Exercise directions: Provide the count of lines below where "tolerance" occurs, with no other output.
....
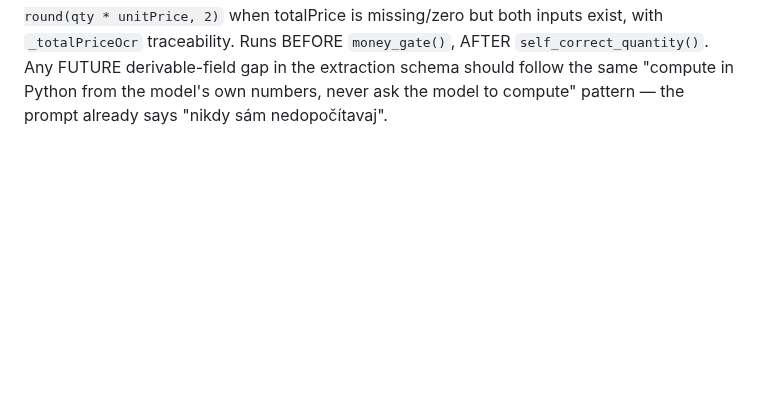
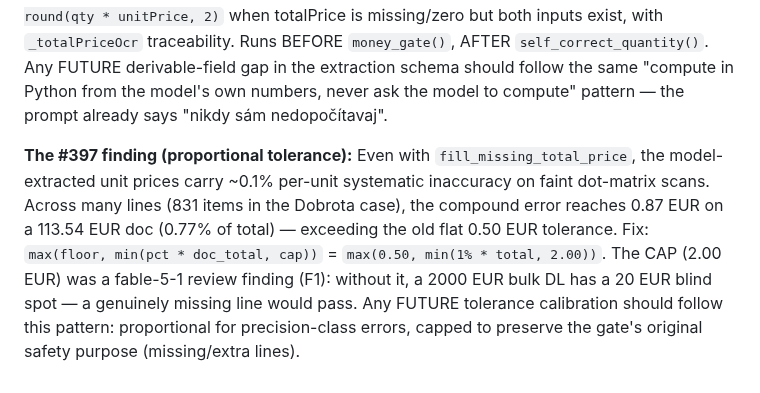
Before and after one commit to zbynekdrlik/email-extractor, a Markdown page: .claude/rules/n8n-workflow-edits.md, the part around the change. Drawn GitHub-style; blank space fills up the shorter version.

Commit message:
docs(playbook): #397 proportional+capped money_gate tolerance gotcha [skip ci]
Co-Authored-By: Claude Fable 5.1 <noreply@anthropic.com>

```diff
--- a/.claude/rules/n8n-workflow-edits.md
+++ b/.claude/rules/n8n-workflow-edits.md
@@ -865,3 +865,13 @@ inputs exist, with `_totalPriceOcr` traceability. Runs BEFORE `money_gate()`, AF
 `self_correct_quantity()`. Any FUTURE derivable-field gap in the extraction schema should
 follow the same "compute in Python from the model's own numbers, never ask the model to
 compute" pattern — the prompt already says "nikdy sám nedopočítavaj".
+
+**The #397 finding (proportional tolerance):** Even with `fill_missing_total_price`, the
+model-extracted unit prices carry ~0.1% per-unit systematic inaccuracy on faint dot-matrix
+scans. Across many lines (831 items in the Dobrota case), the compound error reaches 0.87
+EUR on a 113.54 EUR doc (0.77% of total) — exceeding the old flat 0.50 EUR tolerance.
+Fix: `max(floor, min(pct * doc_total, cap))` = `max(0.50, min(1% * total, 2.00))`. The
+CAP (2.00 EUR) was a fable-5-1 review finding (F1): without it, a 2000 EUR bulk DL has a
+20 EUR blind spot — a genuinely missing line would pass. Any FUTURE tolerance calibration
+should follow this pattern: proportional for precision-class errors, capped to preserve the
+gate's original safety purpose (missing/extra lines).
```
....
The completed task: 4